▶ _Screenshot and code edit data_
⟨
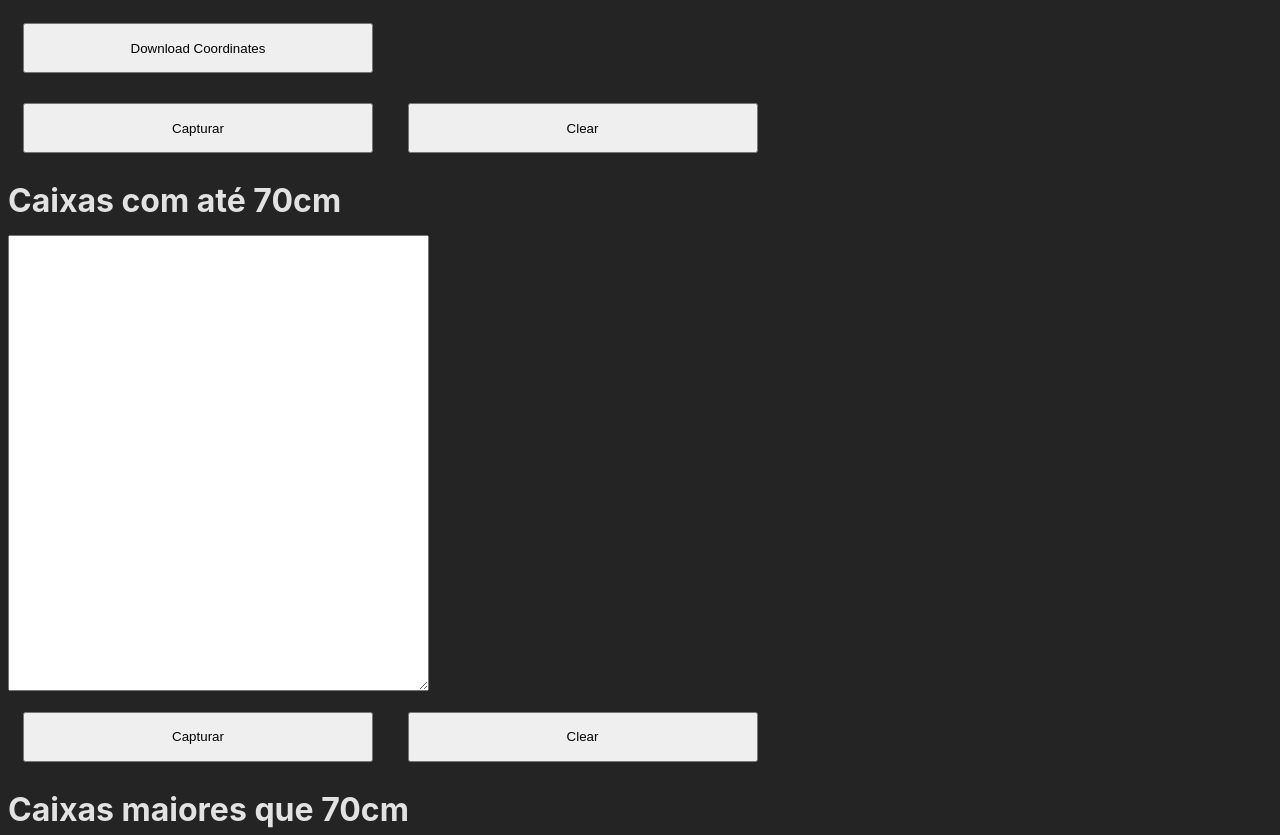
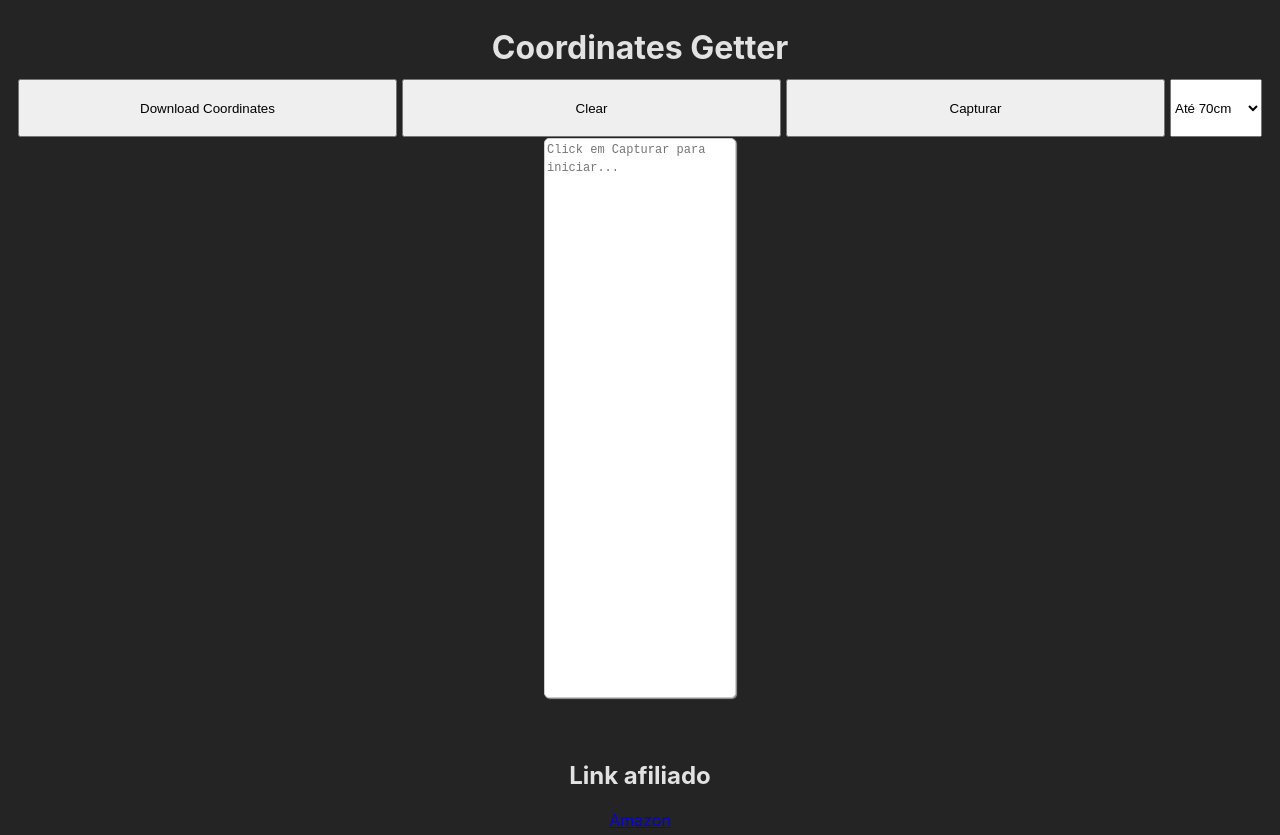
Before and after one commit to Edpow/coordinates-getter, a website built with Vite: page index.html in a window 1280 px wide. Shown: the top 835 px of the page. Built offline with nearby package versions, Linux system fonts and the light colour scheme; no server answers.

Commit message:
refactoring and changes on layout

```diff
--- a/index.html
+++ b/index.html
@@ -6,23 +6,28 @@
   <meta name="viewport" content="width=device-width, initial-scale=1.0">
   <title>Document</title>
 </head>
+<header>
+  <h1>Coordinates Getter</h1>
+</header>
 <body>
-  <button id="download">Download Coordinates</button>
-  <div>
-    <button id="btAte70">Capturar</button>
-    <button id="btClearAte70">Clear</button>
-    <h1>Caixas com até 70cm</h1>
-    <textarea id="textAte70" oninput="auto_grow(this)" rows="30" cols="50"></textarea>
-  </div>
-  <div>
-    <button id="btMaior70">Capturar</button>
-    <button id="btClearMaior70">Clear</button>
-    <h1>Caixas maiores que 70cm</h1>
-    <textarea id="textMaior70" oninput="auto_grow(this)" rows="30" cols="50"></textarea>
-  </div>
-
+  <aside>
+    <button id="btDownload">Download Coordinates</button>
+    <button id="btClear">Clear</button>
+    <button id="btGetCoordinate">Capturar</button>
+    <select id="selectedOption">
+        <option value="Até 70cm">Até 70cm</option>
+        <option value="Maior 70cm">Maior 70cm</option>
+    </select>
+  </aside>
+  <main>
+    <div>
+      <textarea id="textCoordinates" placeholder="Click em Capturar para iniciar..."></textarea>
+    </div>
+  </main>
+</body>
+<footer>
   <h2>Link afiliado</h2>
   <a target="_blank" href="https://www.amazon.com.br/b?_encoding=UTF8&tag=engritadecass-20&linkCode=ur2&linkId=80469abee5c25d6105832072558ef1bb&camp=1789&creative=9325&node=17242603011">Amazon</a>
-</body>
+</footer>
 <script type="module" src="/src/main.js"></script>
 </html>
--- a/src/main.js
+++ b/src/main.js
@@ -1,82 +1,41 @@
 import './styles/style.css'
 
-const textAte70 = document.getElementById("textAte70");
-const btAte70 = document.getElementById("btAte70");
-const btClearAte70 = document.getElementById("btClearAte70");
-const textMaior70 = document.getElementById("textMaior70");
-const btMaior70 = document.getElementById("btMaior70");
-const btClearMaior70 = document.getElementById("btClearMaior70");
-const btDownload = document.getElementById("download");
-var currentPosition = "";
-getLocation();
+const btClear = document.getElementById("btClear");
+const btGetCoordinate = document.getElementById("btGetCoordinate");
+const btDownload = document.getElementById("btDownload");
+const textCoordinates = document.getElementById("textCoordinates");
+const selectedOption = document.getElementById("selectedOption");
 
-btAte70.addEventListener("click", () => {addAte70LatLongString()})
-btMaior70.addEventListener("click", () => {addMaior70LatLongString()})
-btClearAte70.addEventListener("click",() => {textAte70.value = ""})
-btClearMaior70.addEventListener("click",() => {textMaior70.value = ""})
-btDownload.addEventListener("click", () => {handleCSVFiles()})
+btGetCoordinate.addEventListener("click", () => {fetchCurrentCoordinate()})
+btClear.addEventListener("click", () => {handleClearText()})
+btDownload.addEventListener("click",() => {handleCSVFiles()})
 
-function addAte70LatLongString() {
-  // getLocation();
-  // if (currentPosition === "") {
-  //   alert("Posição atual não capturada")
-  // } else {
-  //   textAte70.value = textAte70.value +"\n" + currentPosition;
-  //   currentPosition=""
-  // }
-  var lat,lon;
-  var promise1 = new Promise(function(resolve, reject) {
-      navigator.geolocation.getCurrentPosition(function(pos){
-          lat = pos.coords.latitude
-          lon = pos.coords.longitude
-          resolve({lat,lon});
+function fetchCurrentCoordinate() {
+  var promise = new Promise(function(resolve, reject) {
+      navigator.geolocation.getCurrentPosition(function(position){
+          const latitude = position.coords.latitude
+          const longitude = position.coords.longitude
+          resolve({latitude,longitude});
       })
   })
-
-  promise1.then(function(value) {
-    textAte70.value = value.lat + "," + value.lon + "\n" + textAte70.value;
+  promise.then(function(position){
+    handlePosition(position);
   });
 }
 
-function addMaior70LatLongString() {
-    // getLocation();
-    // if (currentPosition === "") {
-    //   alert("Posição atual não capturada")
-    //   getLocation()
-    // } else {
-    // textMaior70.value = textMaior70.value +"\n"  + currentPosition;
-    // currentPosition=""
-    // }
-
-    var lat,lon;
-    var promise2 = new Promise(function(resolve, reject) {
-        navigator.geolocation.getCurrentPosition(function(pos){
-            lat = pos.coords.latitude
-            lon = pos.coords.longitude
-            resolve({lat,lon});
-        })
-    })
-
-    promise2.then(function(value) {
-      textMaior70.value = value.lat + "," + value.lon + "\n" + textMaior70.value;
-    });
+function handlePosition(position) {
+  textCoordinates.value = selectedOption.value + "," + position.latitude + "," + position.longitude + "\n" + textCoordinates.value;
 }
 
-function getLocation() {
-  if (navigator.geolocation) {
-    navigator.geolocation.getCurrentPosition(handlePosition);
-  } else {
-    alert("Geolocation is not supported by this browser.");
-  }
-}
-
-
-function handlePosition(position) {
-  currentPosition = position.coords.latitude + "," + position.coords.longitude;
+function handleClearText(){
+  const answer = confirm("Deseja realmente apagar o conteúdo? Esta ação é irreversível...");
+  if (answer) {
+    textCoordinates.value=""
+  };
 }
 
 function handleCSVFiles() {
-  saveCSVFiles("data:text/csv;charset=utf-8," + "Caixa até 70cm" + "\n\n" + textAte70.value + "\n\n" + "Caixa Maiores que 70cm" +  "\n\n" +  textMaior70.value);
+  saveCSVFiles("data:text/csv;charset=utf-8," + textCoordinates.value);
 }
 
 function saveCSVFiles(csvContent){
--- a/src/styles/style.css
+++ b/src/styles/style.css
@@ -6,7 +6,7 @@
   color-scheme: light dark;
   color: rgba(255, 255, 255, 0.87);
   background-color: #242424;
-
+  box-sizing: border-box;
   font-synthesis: none;
   text-rendering: optimizeLegibility;
   -webkit-font-smoothing: antialiased;
@@ -15,26 +15,112 @@
 
 }
 
-button {
-  height: 50px;
-  width: 350px;
-  margin: 15px;
+body {
+  display: grid;
+  height: 100vh;
+  padding: 10px;
+  align-items: center;
+  grid-template-areas:
+    "header header"
+    "main aside"
+    "footer footer";
+  grid-template-rows: 60px 1fr 60px;
+  grid-template-columns: 3fr 1fr;
 }
 
-#loading {
-  position: fixed;
-  display: flex;
+header {
+  grid-area: header;
+  display:flex;
   justify-content: center;
-  align-items: center;
-  width: 100%;
-  height: 100%;
-  top: 0;
-  left: 0;
-  opacity: 0.7;
-  background-color: #242424;
-  z-index: 99;
 }
 
-#loading-image {
-  z-index: 100;
+main {
+  grid-area: main;
+  display:flex;
+  align-items:center;
+  flex-direction: column;
+  width:100%;
+  height:100%;
 }
+
+main textarea {
+  resize: none;
+  display:flex;
+  width: 12rem;
+  height: 35rem;
+  line-height: 1.5;
+  border-radius: 5px;
+  border: 1px solid #ccc;
+  box-shadow: 1px 1px 1px #999;
+  box-sizing: border-box;
+  font-size:12px;
+}
+
+aside {
+  grid-area: aside;
+  display: flex;
+  align-items: center;
+  justify-content: flex-start;
+  flex-direction: column;
+  height: 100%;
+  gap: 5px;
+}
+
+aside button:nth-child(3){
+  height:200px;
+}
+
+button {
+  width:96%;
+  height:50px;
+}
+
+select {
+  width:96%;
+  height:100px;
+}
+
+footer {
+  grid-area: footer;
+  display:flex;
+  justify-content:center;
+  flex-direction: column;
+  align-items: center;
+}
+
+
+@media only screen and (min-width: 400px) {
+  body {
+    display: grid;
+    height: 100vh;
+    padding: 10px;
+    align-items: center;
+    grid-template-areas:
+      "header header"
+      "aside aside"
+      "main main"
+      "footer footer";
+    grid-template-rows: 60px 60px 1fr 60px;
+    grid-template-columns: 3fr 1fr;
+  }
+
+  aside {
+    grid-area: aside;
+    display: flex;
+    align-items: center;
+    justify-content: flex-start;
+    flex-direction: row;
+    height: 100%;
+    gap: 5px;
+  }
+
+  select, button, aside button:nth-child(3) {
+    height:96%;
+  }
+
+  select {
+    width:100px;
+  }
+
+
+}
```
⟩
▶ _About this task_
Filter the entries down to the lines that hold "coords". Copy those lines.

▶ _Exercise response_
-          lat = pos.coords.latitude
-          lon = pos.coords.longitude
+          const latitude = position.coords.latitude
+          const longitude = position.coords.longitude
-            lat = pos.coords.latitude
-            lon = pos.coords.longitude
-  currentPosition = position.coords.latitude + "," + position.coords.longitude;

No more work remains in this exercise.